Malindo Air is set to at least halve Malaysia’s problem of unemployed pilots. The country’s newest low-cost airline and its partner Lion Air will absorb all the 600-odd pilots who turned up for the walk-in interview at the KLIA yesterday. And they might take more with further interviews planned for today and tomorrow provided they meet all of the airlines’ requirements which include them passing entrance examinations and meeting DCA regulations.
They will be hired within a year. The timing is subject to availability of instructors and simulator.

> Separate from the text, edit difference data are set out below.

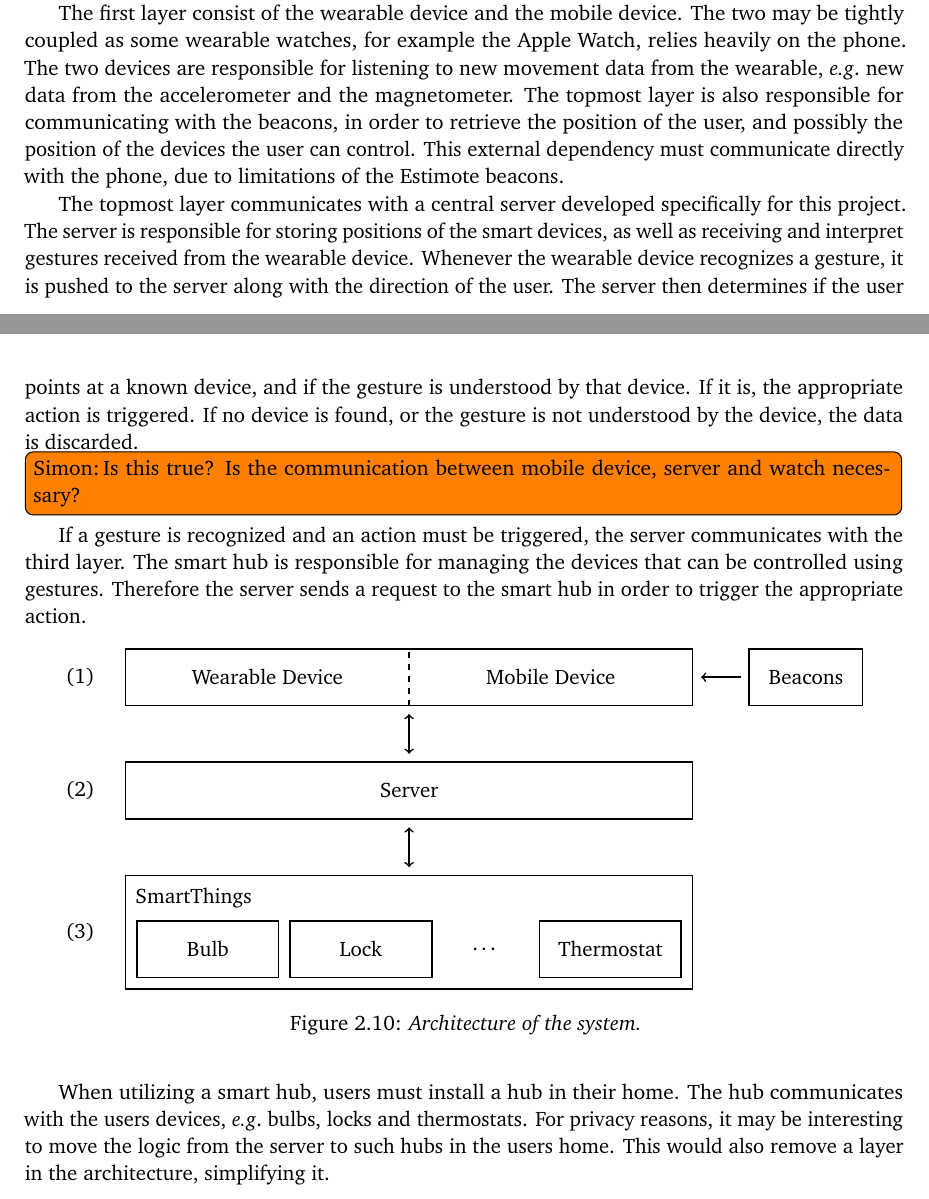
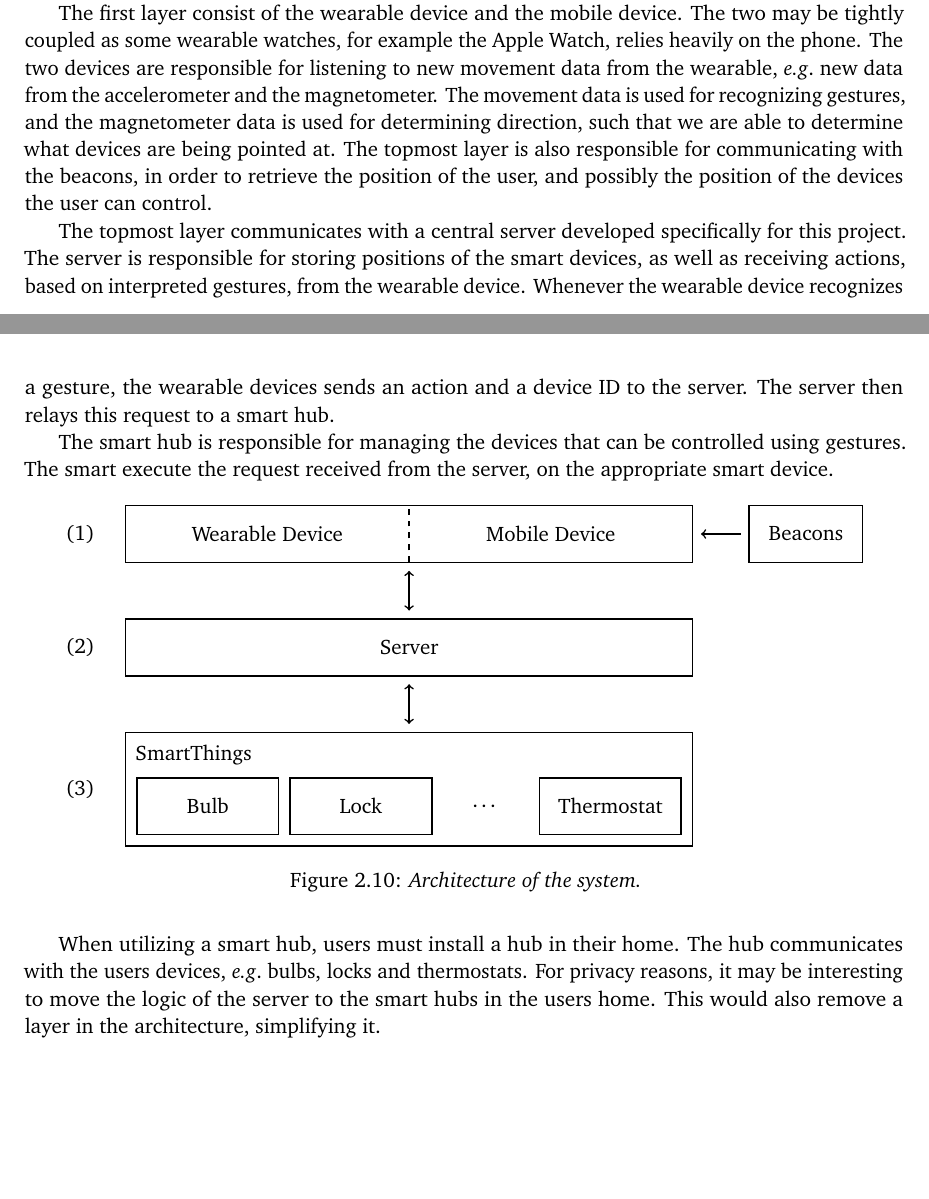
Before and after one commit to simonbs/forspeciale, a LaTeX thesis (master.tex, which reads content/design/architecture.tex): two parts of pages 34 and 35 of 49, joined at a grey line, cut so that both start at the same text, the shorter picture padded with empty space. Compiled offline with pdfLaTeX; a LaTeX package or settings file that is missing is left out.

Commit message:
Updated the text in architecture.tex

```diff
--- a/content/design/architecture.tex
+++ b/content/design/architecture.tex
@@ -7,30 +7,23 @@ The two may be tightly coupled as some wearable watches,
 for example the Apple Watch, relies heavily on the phone.
 The two devices are responsible for listening to new movement data from the wearable,
 \eg new data from the accelerometer and the magnetometer.
+The movement data is used for recognizing gestures,
+and the magnetometer data is used for determining direction,
+such that we are able to determine what devices are being pointed at.
 The topmost layer is also responsible for communicating with the beacons,
 in order to retrieve the position of the user,
 and possibly the position of the devices the user can control.
-This external dependency must communicate directly with the phone,
-due to limitations of the Estimote beacons.
 
 The topmost layer communicates with a central server developed specifically for this project.
 The server is responsible for storing positions of the smart devices,
-as well as receiving and interpret gestures received from the wearable device.
+as well as receiving actions, based on interpreted gestures, from the wearable device.
 Whenever the wearable device recognizes a gesture,
-it is pushed to the server along with the direction of the user.
-The server then determines if the user points at a known device,
-and if the gesture is understood by that device.
-If it is, the appropriate action is triggered.
-If no device is found,
-or the gesture is not understood by the device,
-the data is discarded.
+the wearable devices sends an action and a device ID to the server.
+The server then relays this request to a smart hub.
 
-\todo[author=Simon]{Is this true? Is the communication between mobile device, server and watch necessary?}
-
-If a gesture is recognized and an action must be triggered,
-the server communicates with the third layer.
 The smart hub is responsible for managing the devices that can be controlled using gestures.
-Therefore the server sends a request to the smart hub in order to trigger the appropriate action.
+The smart execute the request received from the server,
+on the appropriate smart device.
 
 \begin{figure}[h]
   \centering
@@ -41,7 +34,7 @@ Therefore the server sends a request to the smart hub in order to trigger the ap
 
 When utilizing a smart hub, users must install a hub in their home.
 The hub communicates with the users devices, \eg bulbs, locks and thermostats.
-For privacy reasons, it may be interesting to move the logic from the server to such hubs in the users home.
+For privacy reasons, it may be interesting to move the logic of the server to the smart hubs in the users home.
 This would also remove a layer in the architecture, simplifying it.
 
 %Thalley: Let's keep it general and not talk about the SmartThings Hub here.
```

A flight simulator will be located in Kuala Lumpur by early next year
Malindo Air would take some of the pilots and the others would be absorbed by Indonesia’s Lion Air, that country’s largest privately-owned airline, controlling 50% of the domestic air market. Those hired will have to undertake an aircraft-type rating, and payment for the training would be through bank loans and other sources of funding.
Malaysia has 1,174 unemployed pilots, many of whom cannot repay the bank loans they took to obtain the commercial pilot licence which costs an average of RM250,000.
Malindo has given them a ray of hope. As Lion Air group grows, they would need more pilots. The Indonesian airlines have already ordered over 300 new aircraft to add to their present fleet of 75.
Lion Air and its group have the capacity to absorb more pilots over time because it now hires pilots from Europe and since Malaysia has unemployed pilots, they can now source them from here. Over 3,000 people attended the walk-in interview yesterday for positions of pilots, cabin crew, engineers and support staff.
Malindo Air has an office in KLIA and will begin flying from KLIA but when KLIA2 opens, it will move there. It will also have a secondary hub in KKIA.
Malindo will operate domestic operations first, beginning with flights from KLIA to either Sabah or Sarawak. It will use the B737-900ER aircraft which will take delivery of two aircraft each in March to May next year.
By mid-year it will have six aircraft and by end-2013, it will have 12. In 10 years, it plans to have 100 aircraft and employ 5,000 people in five years.
Lion Air Group’s boss is confident that his business model for Malindo Air will work because it has worked for Lion Air, which has 600 daily flights and carries 100,000 passengers in Indonesia. Malindo Air will be the international arm for Lion Air, which will feed traffic to Malindo Air. Feeder traffic is important in a competitive market place as no airline wants to fly half-filled aircraft at a time when jet fuel prices are rising.